__Problem to solve__. An exact copy of every entry is needed, without any of the pictures.

+ + + + +

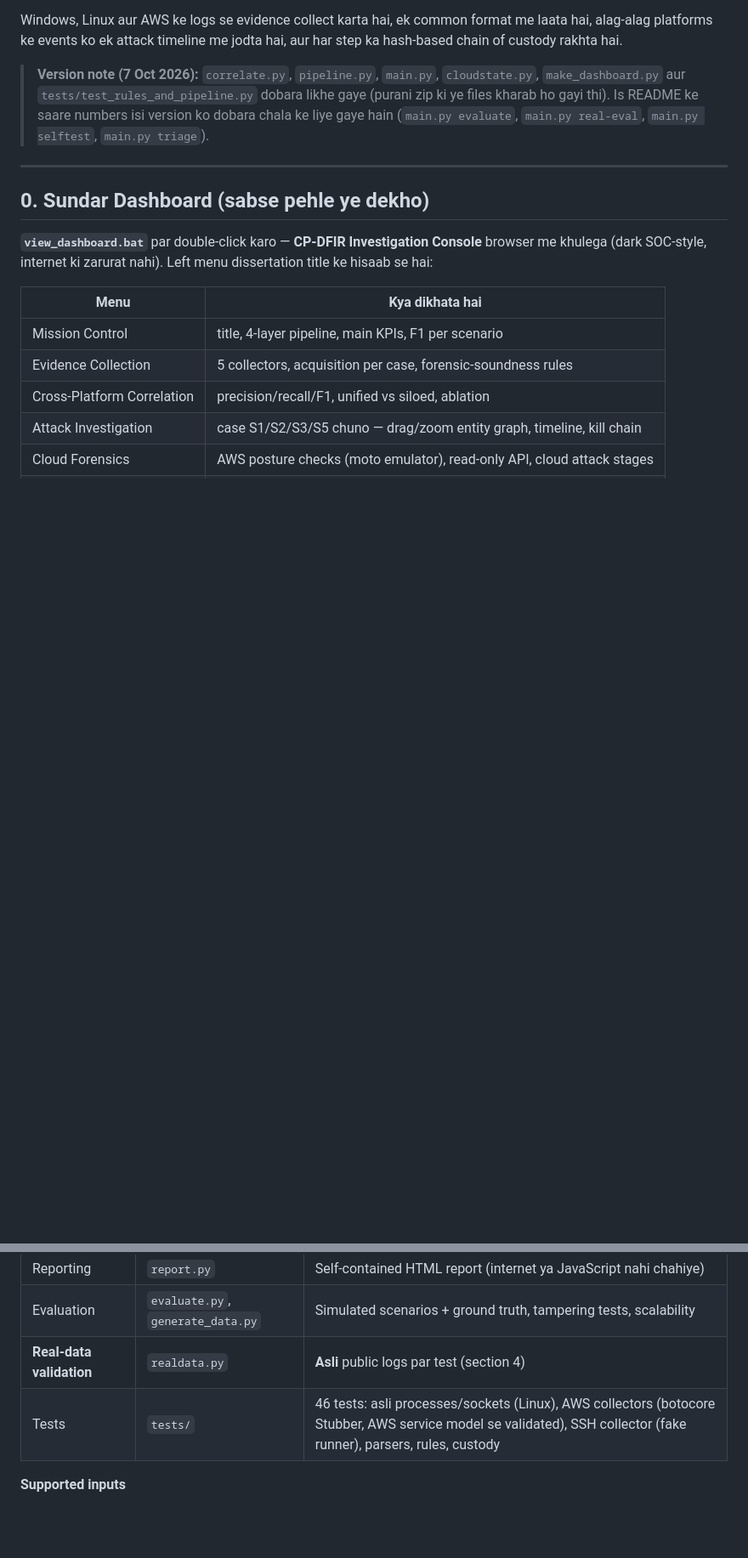
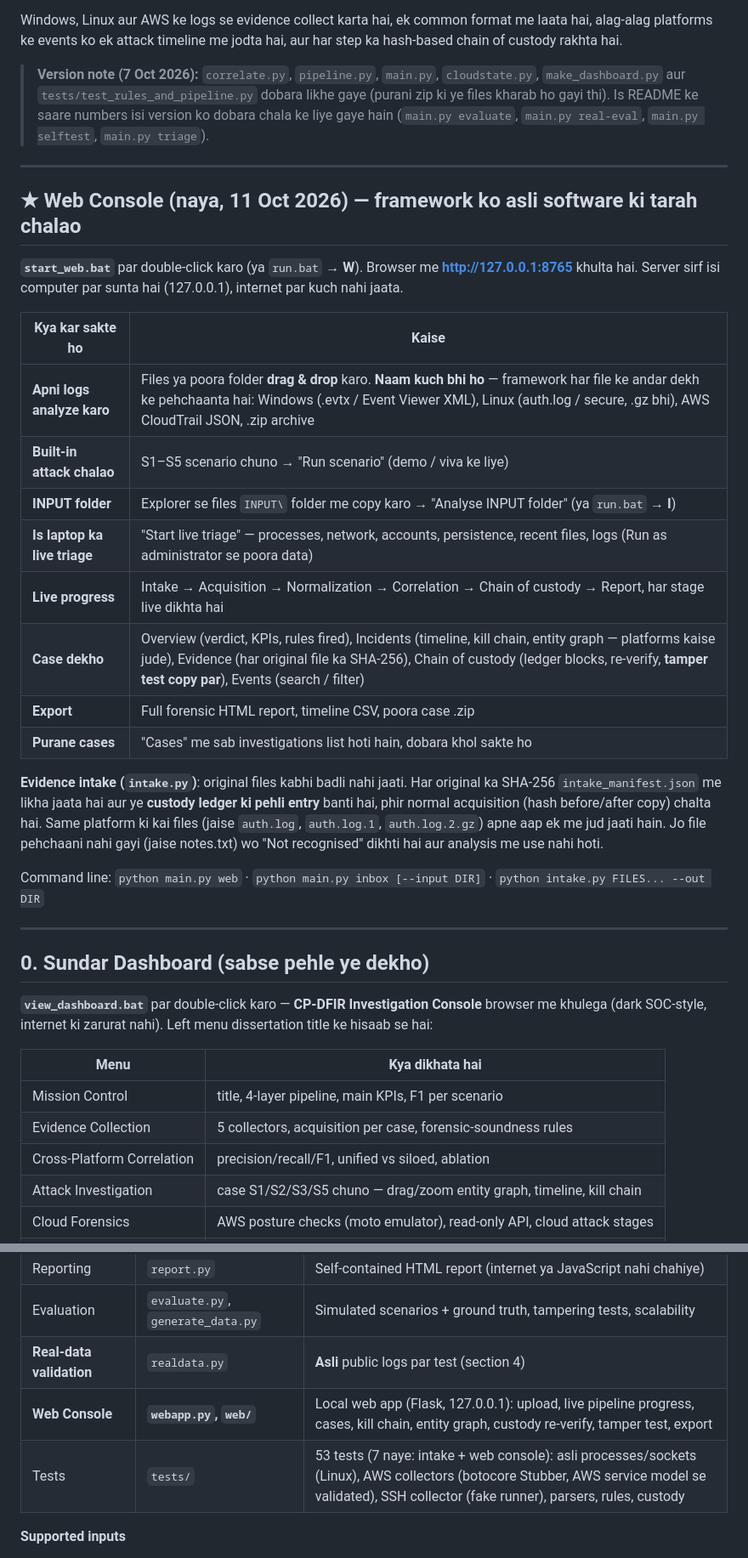
Before and after one commit to jayveerv/cross-platform-dfir-framework, a Markdown page: USER_GUIDE_Hinglish.md, 2 parts joined by grey strips. Shown at 85% size. Drawn GitHub-style; blank space fills up the shorter version.

```diff
--- a/USER_GUIDE_Hinglish.md
+++ b/USER_GUIDE_Hinglish.md
@@ -8,6 +8,31 @@ timeline me jodta hai, aur har step ka hash-based chain of custody rakhta hai.
 
 
 > **Version note (7 Oct 2026):** `correlate.py`, `pipeline.py`, `main.py`, `cloudstate.py`, `make_dashboard.py` aur `tests/test_rules_and_pipeline.py` dobara likhe gaye (purani zip ki ye files kharab ho gayi thi). Is README ke saare numbers isi version ko dobara chala ke liye gaye hain (`main.py evaluate`, `main.py real-eval`, `main.py selftest`, `main.py triage`).
+
+---
+
+## ★ Web Console (naya, 11 Oct 2026) — framework ko asli software ki tarah chalao
+
+**`start_web.bat`** par double-click karo (ya `run.bat` → **W**). Browser me **http://127.0.0.1:8765** khulta hai.
+Server sirf isi computer par sunta hai (127.0.0.1), internet par kuch nahi jaata.
+
+| Kya kar sakte ho | Kaise |
+|---|---|
+| **Apni logs analyze karo** | Files ya poora folder **drag & drop** karo. **Naam kuch bhi ho** — framework har file ke andar dekh ke pehchaanta hai: Windows (.evtx / Event Viewer XML), Linux (auth.log / secure, .gz bhi), AWS CloudTrail JSON, .zip archive |
+| **Built-in attack chalao** | S1–S5 scenario chuno → "Run scenario" (demo / viva ke liye) |
+| **INPUT folder** | Explorer se files `INPUT\` folder me copy karo → "Analyse INPUT folder" (ya `run.bat` → **I**) |
+| **Is laptop ka live triage** | "Start live triage" — processes, network, accounts, persistence, recent files, logs (Run as administrator se poora data) |
+| **Live progress** | Intake → Acquisition → Normalization → Correlation → Chain of custody → Report, har stage live dikhta hai |
+| **Case dekho** | Overview (verdict, KPIs, rules fired), Incidents (timeline, kill chain, entity graph — platforms kaise jude), Evidence (har original file ka SHA-256), Chain of custody (ledger blocks, re-verify, **tamper test copy par**), Events (search / filter) |
+| **Export** | Full forensic HTML report, timeline CSV, poora case .zip |
+| **Purane cases** | "Cases" me sab investigations list hoti hain, dobara khol sakte ho |
+
+**Evidence intake (`intake.py`)**: original files kabhi badli nahi jaati. Har original ka SHA-256 `intake_manifest.json`
+me likha jaata hai aur ye **custody ledger ki pehli entry** banti hai, phir normal acquisition (hash before/after copy) chalta hai.
+Same platform ki kai files (jaise `auth.log`, `auth.log.1`, `auth.log.2.gz`) apne aap ek me jud jaati hain.
+Jo file pehchaani nahi gayi (jaise notes.txt) wo "Not recognised" dikhti hai aur analysis me use nahi hoti.
+
+Command line: `python main.py web` · `python main.py inbox [--input DIR]` · `python intake.py FILES... --out DIR`
 
 ---
 
@@ -70,7 +98,8 @@ Command line: `python main.py triage | collect-host | demo | evaluate | real-eva
 | Reporting | `report.py` | Self-contained HTML report (internet ya JavaScript nahi chahiye) |
 | Evaluation | `evaluate.py`, `generate_data.py` | Simulated scenarios + ground truth, tampering tests, scalability |
 | **Real-data validation** | `realdata.py` | **Asli** public logs par test (section 4) |
-| Tests | `tests/` | 46 tests: asli processes/sockets (Linux), AWS collectors (botocore Stubber, AWS service model se validated), SSH collector (fake runner), parsers, rules, custody |
+| **Web Console** | **`webapp.py`, `web/`** | Local web app (Flask, 127.0.0.1): upload, live pipeline progress, cases, kill chain, entity graph, custody re-verify, tamper test, export |
+| Tests | `tests/` | 53 tests (7 naye: intake + web console): asli processes/sockets (Linux), AWS collectors (botocore Stubber, AWS service model se validated), SSH collector (fake runner), parsers, rules, custody |
 
 **Supported inputs**
 - **Windows:** `wevtutil` XML export ya binary **`.evtx`**. Security (4624, 4625, 4634, 4672, 4688, 4698, 4720, 4732, 5145, 1102), System (7045, 104), **Sysmon (1, 3, 10, 13)**, PowerShell 4104
```
Also changed, not shown: other parts of USER_GUIDE_Hinglish.md (+5 -2 lines), README.md (+37 -6 lines), docs/images/web_case_overview.png (added), docs/images/web_custody.png (added), docs/images/web_incident.png (added), docs/images/web_live_pipeline.png (added), docs/images/web_new_investigation.png (added), 13 other files.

+ + + + +

__Response to the task__.
Before and after one commit to jayveerv/cross-platform-dfir-framework, a Markdown page: USER_GUIDE_Hinglish.md, 2 parts joined by grey strips. Shown at 85% size. Drawn GitHub-style; blank space fills up the shorter version.

```diff
--- a/USER_GUIDE_Hinglish.md
+++ b/USER_GUIDE_Hinglish.md
@@ -8,6 +8,31 @@ timeline me jodta hai, aur har step ka hash-based chain of custody rakhta hai.
 
 
 > **Version note (7 Oct 2026):** `correlate.py`, `pipeline.py`, `main.py`, `cloudstate.py`, `make_dashboard.py` aur `tests/test_rules_and_pipeline.py` dobara likhe gaye (purani zip ki ye files kharab ho gayi thi). Is README ke saare numbers isi version ko dobara chala ke liye gaye hain (`main.py evaluate`, `main.py real-eval`, `main.py selftest`, `main.py triage`).
+
+---
+
+## ★ Web Console (naya, 11 Oct 2026) — framework ko asli software ki tarah chalao
+
+**`start_web.bat`** par double-click karo (ya `run.bat` → **W**). Browser me **http://127.0.0.1:8765** khulta hai.
+Server sirf isi computer par sunta hai (127.0.0.1), internet par kuch nahi jaata.
+
+| Kya kar sakte ho | Kaise |
+|---|---|
+| **Apni logs analyze karo** | Files ya poora folder **drag & drop** karo. **Naam kuch bhi ho** — framework har file ke andar dekh ke pehchaanta hai: Windows (.evtx / Event Viewer XML), Linux (auth.log / secure, .gz bhi), AWS CloudTrail JSON, .zip archive |
+| **Built-in attack chalao** | S1–S5 scenario chuno → "Run scenario" (demo / viva ke liye) |
+| **INPUT folder** | Explorer se files `INPUT\` folder me copy karo → "Analyse INPUT folder" (ya `run.bat` → **I**) |
+| **Is laptop ka live triage** | "Start live triage" — processes, network, accounts, persistence, recent files, logs (Run as administrator se poora data) |
+| **Live progress** | Intake → Acquisition → Normalization → Correlation → Chain of custody → Report, har stage live dikhta hai |
+| **Case dekho** | Overview (verdict, KPIs, rules fired), Incidents (timeline, kill chain, entity graph — platforms kaise jude), Evidence (har original file ka SHA-256), Chain of custody (ledger blocks, re-verify, **tamper test copy par**), Events (search / filter) |
+| **Export** | Full forensic HTML report, timeline CSV, poora case .zip |
+| **Purane cases** | "Cases" me sab investigations list hoti hain, dobara khol sakte ho |
+
+**Evidence intake (`intake.py`)**: original files kabhi badli nahi jaati. Har original ka SHA-256 `intake_manifest.json`
+me likha jaata hai aur ye **custody ledger ki pehli entry** banti hai, phir normal acquisition (hash before/after copy) chalta hai.
+Same platform ki kai files (jaise `auth.log`, `auth.log.1`, `auth.log.2.gz`) apne aap ek me jud jaati hain.
+Jo file pehchaani nahi gayi (jaise notes.txt) wo "Not recognised" dikhti hai aur analysis me use nahi hoti.
+
+Command line: `python main.py web` · `python main.py inbox [--input DIR]` · `python intake.py FILES... --out DIR`
 
 ---
 
@@ -70,7 +98,8 @@ Command line: `python main.py triage | collect-host | demo | evaluate | real-eva
 | Reporting | `report.py` | Self-contained HTML report (internet ya JavaScript nahi chahiye) |
 | Evaluation | `evaluate.py`, `generate_data.py` | Simulated scenarios + ground truth, tampering tests, scalability |
 | **Real-data validation** | `realdata.py` | **Asli** public logs par test (section 4) |
-| Tests | `tests/` | 46 tests: asli processes/sockets (Linux), AWS collectors (botocore Stubber, AWS service model se validated), SSH collector (fake runner), parsers, rules, custody |
+| **Web Console** | **`webapp.py`, `web/`** | Local web app (Flask, 127.0.0.1): upload, live pipeline progress, cases, kill chain, entity graph, custody re-verify, tamper test, export |
+| Tests | `tests/` | 53 tests (7 naye: intake + web console): asli processes/sockets (Linux), AWS collectors (botocore Stubber, AWS service model se validated), SSH collector (fake runner), parsers, rules, custody |
 
 **Supported inputs**
 - **Windows:** `wevtutil` XML export ya binary **`.evtx`**. Security (4624, 4625, 4634, 4672, 4688, 4698, 4720, 4732, 5145, 1102), System (7045, 104), **Sysmon (1, 3, 10, 13)**, PowerShell 4104
```
Also changed, not shown: other parts of USER_GUIDE_Hinglish.md (+5 -2 lines), README.md (+37 -6 lines), docs/images/web_case_overview.png (added), docs/images/web_custody.png (added), docs/images/web_incident.png (added), docs/images/web_live_pipeline.png (added), docs/images/web_new_investigation.png (added), 13 other files.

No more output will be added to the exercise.